On an Android tablet, the battery actually prevents us from reading anything for more than a few hours – maybe 2 or 3 tops – at a time. This used to stand in my way of rediscovering reading. Now, a Kindle will allow me to read more than a whole book, at whatever time of day seems convenient, and without interrupting me with a depleting battery.

Continue reading I now own a Kindle PaperWhite (eBook Reader).

The PC Graphics Cards have specifically been made Memory-Addressable.

Please note that this posting does not describe

  • Android GPUs, or
  • Graphics Chips on PCs and Laptops, which use shared memory.

I am writing about the big graphics cards which power-users and gamers install into their PCs, which have a special bus-slot, and which cost as much money in themselves, as some computers cost.

The way those are organized physically, they possess one or more GPU, and DDR Graphics RAM, which loosely correspond to the CPU and RAM on the motherboard of your PC.

The GPU itself contains registers, which are essentially of two types:

  • Per-core, and
  • Shared

When coding shaders for 3D games, the GPU-registers do not fulfill the same function, as addresses in GRAM. The addresses in Graphics RAM typically store texture images, vertex arrays in their various formats, and index buffers, as well as frame-buffers for the output. In other words, the GRAM typically stores model-geometry and 2D or 3D images. The registers on the GPU are typically used as temporary storage-locations, for the work of shaders, which are again, separately loaded onto the GPUs, after they are compiled by the device-drivers.

A major feature which the designers of graphics cards have given them, is to extend the system memory of the PC onto the graphics card, in such a way that most of its memory actually has hardware-addresses as well.

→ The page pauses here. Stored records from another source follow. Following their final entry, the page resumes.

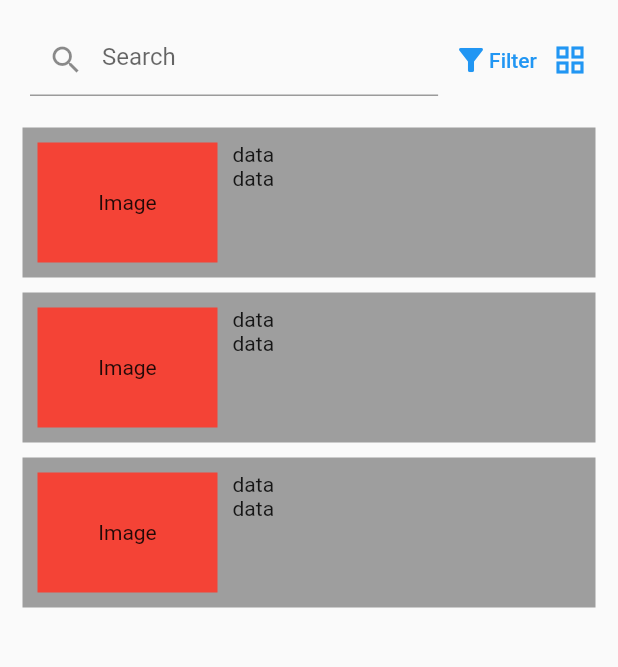
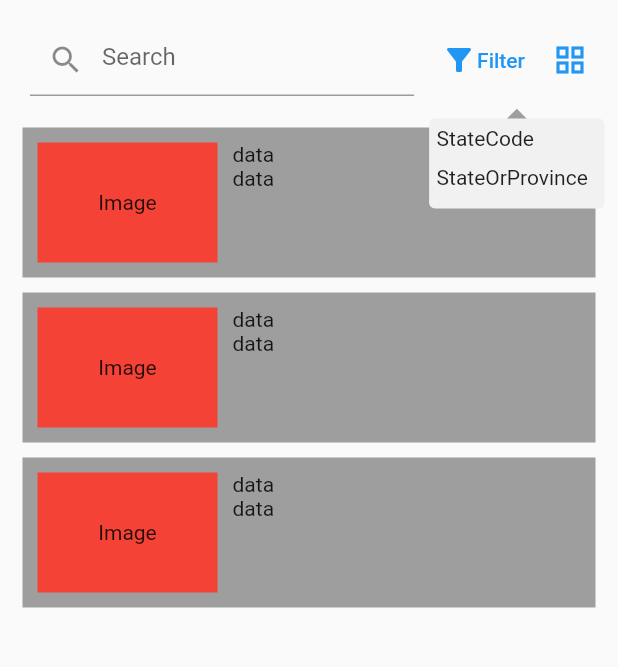
Before and after one commit to jabransiddiqui/RentReady-Flutter, a Flutter app: the screen it shows after launch, after a tap on "Filter", on a phone screen of 412 x 824 dp, the part 84-751 px from its top. Run offline on Flutter 3.47's test engine with Material 2 defaults, Android fonts, the phone set to English and light mode, and no system bars.

Commit message:
custom dropdown

```diff
--- a/lib/presentation/app/pages/home/views/home.screen.dart
+++ b/lib/presentation/app/pages/home/views/home.screen.dart
@@ -1,5 +1,6 @@
 import 'package:flutter/material.dart';
 import 'package:taskapp/presentation/presentation.dart';
+import 'package:taskapp/presentation/widgets/dropdown/dropwndown.widget.dart';
 
 class HomeScreen extends StatefulWidget {
   const HomeScreen({super.key, required this.title});
@@ -37,17 +38,11 @@ class _HomeScreenState extends State<HomeScreen> {
                   const SizedBox(
                     width: 10,
                   ),
-                  TextButton(
-                    style: TextButton.styleFrom(
-                      minimumSize: Size.zero,
-                      padding: EdgeInsets.zero,
-                      tapTargetSize: MaterialTapTargetSize.shrinkWrap,
-                    ),
-                    child: Row(children: const [
-                      Icon(Icons.filter_alt),
-                      Text("Filter")
-                    ]),
-                    onPressed: () {},
+                  DropdownWidget(
+                    itemList: const ["StateCode", "StateOrProvince"],
+                    onChange: (index) {
+                      print(index);
+                    },
                   ),
                   const SizedBox(
                     width: 10,
--- /dev/null
+++ b/lib/presentation/widgets/dropdown/dropwndown.widget.dart
@@ -0,0 +1,138 @@
+import 'package:flutter/material.dart';
+import 'package:taskapp/utils/utils.dart';
+
+class DropdownWidget extends StatefulWidget {
+  final List<String> itemList;
+  final BorderRadius? borderRadius;
+  final Color backgroundColor;
+  final Color iconColor;
+  final ValueChanged<int> onChange;
+
+  const DropdownWidget(
+      {Key? key,
+      required this.itemList,
+      this.borderRadius,
+      required this.onChange,
+      this.backgroundColor = Colors.white,
+      this.iconColor = Colors.black})
+      : super(key: key);
+  @override
+  State<DropdownWidget> createState() => _DropdownWidgetState();
+}
+
+class _DropdownWidgetState extends State<DropdownWidget> {
+  late GlobalKey _key;
+  bool isMenuOpen = false;
+  late Offset buttonPosition;
+  late Size buttonSize;
+  late OverlayEntry _overlayEntry;
+  late BorderRadius _borderRadius;
+
+  @override
+  void initState() {
+    _borderRadius = widget.borderRadius ?? BorderRadius.circular(4);
+    _key = LabeledGlobalKey("button_icon");
+    super.initState();
+  }
+
+  @override
+  void dispose() {
+    super.dispose();
+  }
+
+  findButton() {
+    RenderBox renderBox = _key.currentContext!.findRenderObject()! as RenderBox;
+    buttonSize = renderBox.size;
+    buttonPosition = renderBox.localToGlobal(Offset.zero);
+  }
+
+  void closeMenu() {
+    _overlayEntry.remove();
+    isMenuOpen = !isMenuOpen;
+  }
+
+  void openMenu() {
+    findButton();
+    _overlayEntry = _overlayEntryBuilder();
+    Overlay.of(context)!.insert(_overlayEntry);
+    isMenuOpen = !isMenuOpen;
+  }
+
+  @override
+  Widget build(BuildContext context) {
+    return Container(
+      key: _key,
+      child: TextButton(
+        child: Row(children: const [
+          Icon(Icons.filter_alt),
+          Text("Filter"),
+        ]),
+        onPressed: () {
+          if (isMenuOpen) {
+            closeMenu();
+          } else {
+            openMenu();
+          }
+        },
+      ),
+    );
+  }
+
+  OverlayEntry _overlayEntryBuilder() {
+    return OverlayEntry(
+      builder: (context) {
+        return Positioned(
+          top: buttonPosition.dy + buttonSize.height,
+          left: buttonPosition.dx,
+          width: buttonSize.width + 45,
+          child: Material(
+            color: Colors.transparent,
+            child: Stack(
+              children: <Widget>[
+                Align(
+                  alignment: Alignment.topCenter,
+                  child: ClipPath(
+                    clipper: ArrowClipperWidget(),
+                    child: Container(
+                      width: 17,
+                      height: 17,
+                      color: Colors.grey,
+                    ),
+                  ),
+                ),
+                Padding(
+                  padding: const EdgeInsets.only(top: 15.0),
+                  child: Container(
+                    height: widget.itemList.length * 30,
+                    decoration: BoxDecoration(
+                      color: const Color.fromARGB(255, 242, 241, 241),
+                      borderRadius: _borderRadius,
+                    ),
+                    child: Column(
+                      mainAxisSize: MainAxisSize.min,
+                      children: List.generate(widget.itemList.length, (index) {
+                        return GestureDetector(
+                          onTap: () {
+                            widget.onChange(index);
+                            closeMenu();
+                          },
+                          child: Row(
+                            children: [
+                              Container(
+                                  margin: const EdgeInsets.all(5),
+                                  child: Text(widget.itemList[index])),
+                            ],
+                          ),
+                        );
+                      }),
+                    ),
+                  ),
+                ),
+              ],
+            ),
+          ),
+        );
+      },
+    );
+  }
+}
--- /dev/null
+++ b/lib/utils/cliper_arrow/arrow_clipper.widget.dart
@@ -0,0 +1,17 @@
+import 'package:flutter/material.dart';
+
+class ArrowClipperWidget extends CustomClipper<Path> {
+  @override
+  Path getClip(Size size) {
+    Path path = Path();
+    path.moveTo(0, size.height);
+    path.lineTo(size.width / 2, size.height / 2);
+    path.lineTo(size.width, size.height);
+    return path;
+  }
+
+  @override
+  bool shouldReclip(CustomClipper<Path> oldClipper) {
+    return true;
+  }
+}
--- a/lib/utils/utils.dart
+++ b/lib/utils/utils.dart
@@ -0,0 +1 @@
+export 'cliper_arrow/arrow_clipper.widget.dart';
```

This might not include the GPU-registers that are specific to one core, but I think does include shared GPU-registers.

Continue reading The PC Graphics Cards have specifically been made Memory-Addressable.

“Hardware Acceleration” is a bit of a Misnomer.

The term gets mentioned quite frequently, that certain applications offer to give the user services, with “Hardware Acceleration”. This terminology can in fact be misleading – in a way that has no consequences – because computations that are hardware-accelerated, are still being executed according to software that has either been compiled or assembled into micro-instructions. Only, those micro-instructions are not to be executed on the main CPU of the machine.

Instead, those micro-instructions are to be executed either on the GPU, or on some other coprocessor, which provide the accelerating hardware.

Often, the compiling of code meant to run on a GPU – even though the same, in theory as regular software – has its own special considerations. For example, this code often consists of only a few micro-instructions, over which great care must be taken to make sure that they run correctly on as many GPUs as possible. I.e., when we are coding a shader, KISS is often a main paradigm. And the possibility crops up often in practice, that even though the code is technically correct, it does not run correctly on a given GPU.

I do not really know how it is with SIMD coprocessors.

But this knowledge would be useful to have, in order to understand this posting of mine.

Of course, there exists a major contradiction to what I just wrote, in OpenCL and CUDA.

Continue reading “Hardware Acceleration” is a bit of a Misnomer.